▸ **TASK**
If a line in the data has the string "fade", please show it.

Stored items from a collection
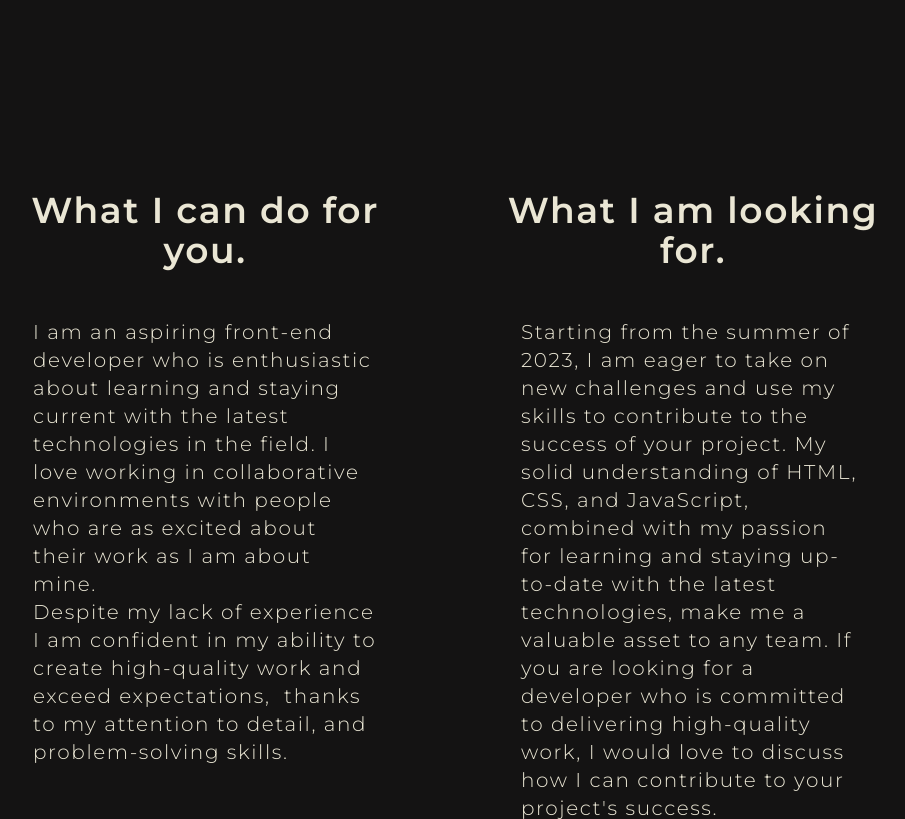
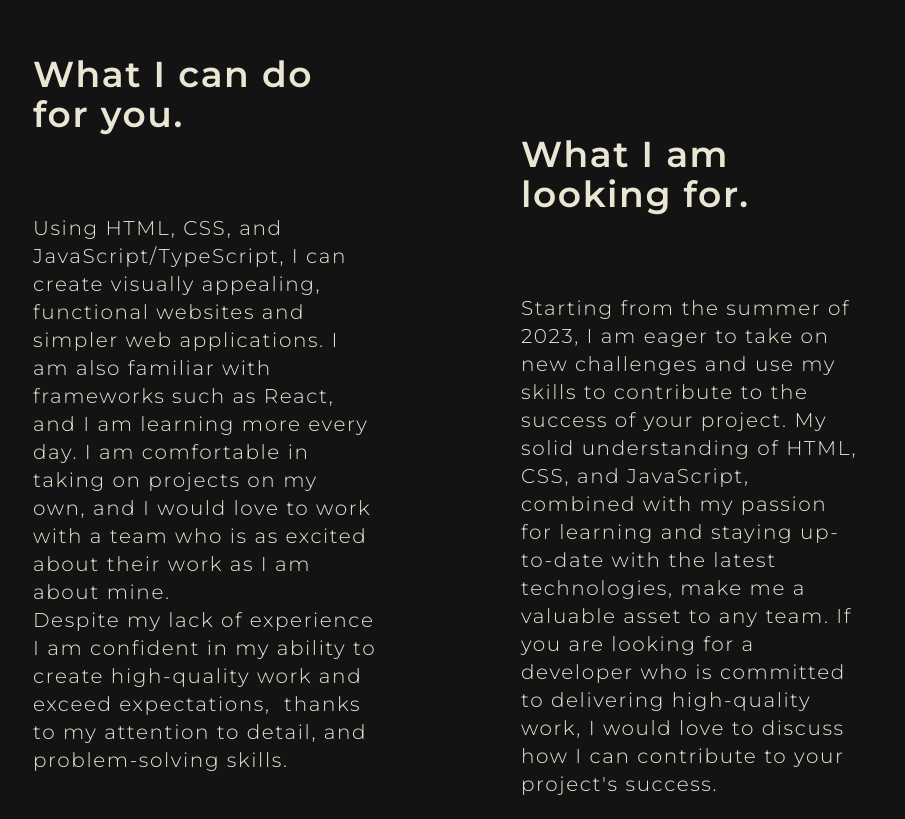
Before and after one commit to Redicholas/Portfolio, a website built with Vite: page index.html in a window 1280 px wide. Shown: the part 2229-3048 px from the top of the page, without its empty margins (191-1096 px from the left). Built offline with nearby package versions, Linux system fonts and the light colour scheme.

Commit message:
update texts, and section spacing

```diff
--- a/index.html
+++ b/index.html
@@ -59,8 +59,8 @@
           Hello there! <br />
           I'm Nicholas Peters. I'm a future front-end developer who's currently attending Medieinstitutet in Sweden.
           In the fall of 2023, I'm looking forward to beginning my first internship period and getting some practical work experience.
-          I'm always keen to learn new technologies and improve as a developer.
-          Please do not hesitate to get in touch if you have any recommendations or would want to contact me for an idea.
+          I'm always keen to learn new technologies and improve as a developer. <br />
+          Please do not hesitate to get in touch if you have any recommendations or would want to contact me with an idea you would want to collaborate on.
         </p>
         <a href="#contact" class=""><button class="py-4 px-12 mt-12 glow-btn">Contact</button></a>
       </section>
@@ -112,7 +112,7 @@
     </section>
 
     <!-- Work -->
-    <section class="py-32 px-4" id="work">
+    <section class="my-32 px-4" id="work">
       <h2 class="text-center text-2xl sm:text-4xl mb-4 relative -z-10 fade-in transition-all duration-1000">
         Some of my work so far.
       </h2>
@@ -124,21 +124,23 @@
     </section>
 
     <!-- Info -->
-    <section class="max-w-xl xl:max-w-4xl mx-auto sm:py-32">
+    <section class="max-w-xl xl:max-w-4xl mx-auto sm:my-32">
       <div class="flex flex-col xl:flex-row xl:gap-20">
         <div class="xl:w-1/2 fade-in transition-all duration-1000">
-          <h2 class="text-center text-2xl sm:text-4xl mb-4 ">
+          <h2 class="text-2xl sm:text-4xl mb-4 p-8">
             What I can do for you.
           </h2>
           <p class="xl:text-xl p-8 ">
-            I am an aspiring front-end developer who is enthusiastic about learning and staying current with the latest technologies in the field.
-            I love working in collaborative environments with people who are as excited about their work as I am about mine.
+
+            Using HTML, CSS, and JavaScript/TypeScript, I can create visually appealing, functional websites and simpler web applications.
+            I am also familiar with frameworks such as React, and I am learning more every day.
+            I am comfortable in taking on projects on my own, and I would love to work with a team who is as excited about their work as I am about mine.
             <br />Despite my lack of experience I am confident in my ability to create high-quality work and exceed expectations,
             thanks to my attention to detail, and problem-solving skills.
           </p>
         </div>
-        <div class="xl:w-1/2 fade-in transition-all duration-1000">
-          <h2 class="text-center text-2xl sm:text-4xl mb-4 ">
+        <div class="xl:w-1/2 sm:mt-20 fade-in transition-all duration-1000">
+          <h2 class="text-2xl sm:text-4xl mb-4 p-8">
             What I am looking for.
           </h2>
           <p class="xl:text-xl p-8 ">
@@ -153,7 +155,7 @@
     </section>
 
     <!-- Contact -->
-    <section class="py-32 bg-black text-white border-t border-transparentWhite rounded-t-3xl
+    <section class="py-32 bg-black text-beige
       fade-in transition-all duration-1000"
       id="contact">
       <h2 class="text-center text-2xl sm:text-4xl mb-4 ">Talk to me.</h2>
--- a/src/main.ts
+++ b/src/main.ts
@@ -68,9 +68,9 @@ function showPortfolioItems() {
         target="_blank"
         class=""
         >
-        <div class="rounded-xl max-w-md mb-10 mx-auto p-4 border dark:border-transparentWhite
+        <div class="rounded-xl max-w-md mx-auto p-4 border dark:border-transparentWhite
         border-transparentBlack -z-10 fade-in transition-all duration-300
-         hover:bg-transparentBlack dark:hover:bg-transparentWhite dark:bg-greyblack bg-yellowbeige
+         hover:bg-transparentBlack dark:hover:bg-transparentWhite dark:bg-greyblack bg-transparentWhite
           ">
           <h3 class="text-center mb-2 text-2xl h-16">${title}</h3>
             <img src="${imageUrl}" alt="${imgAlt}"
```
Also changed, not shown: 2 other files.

▸ **REPLY**
       <h2 class="text-center text-2xl sm:text-4xl mb-4 relative -z-10 fade-in transition-all duration-1000">
         <div class="xl:w-1/2 fade-in transition-all duration-1000">
-        <div class="xl:w-1/2 fade-in transition-all duration-1000">
+        <div class="xl:w-1/2 sm:mt-20 fade-in transition-all duration-1000">
       fade-in transition-all duration-1000"
         border-transparentBlack -z-10 fade-in transition-all duration-300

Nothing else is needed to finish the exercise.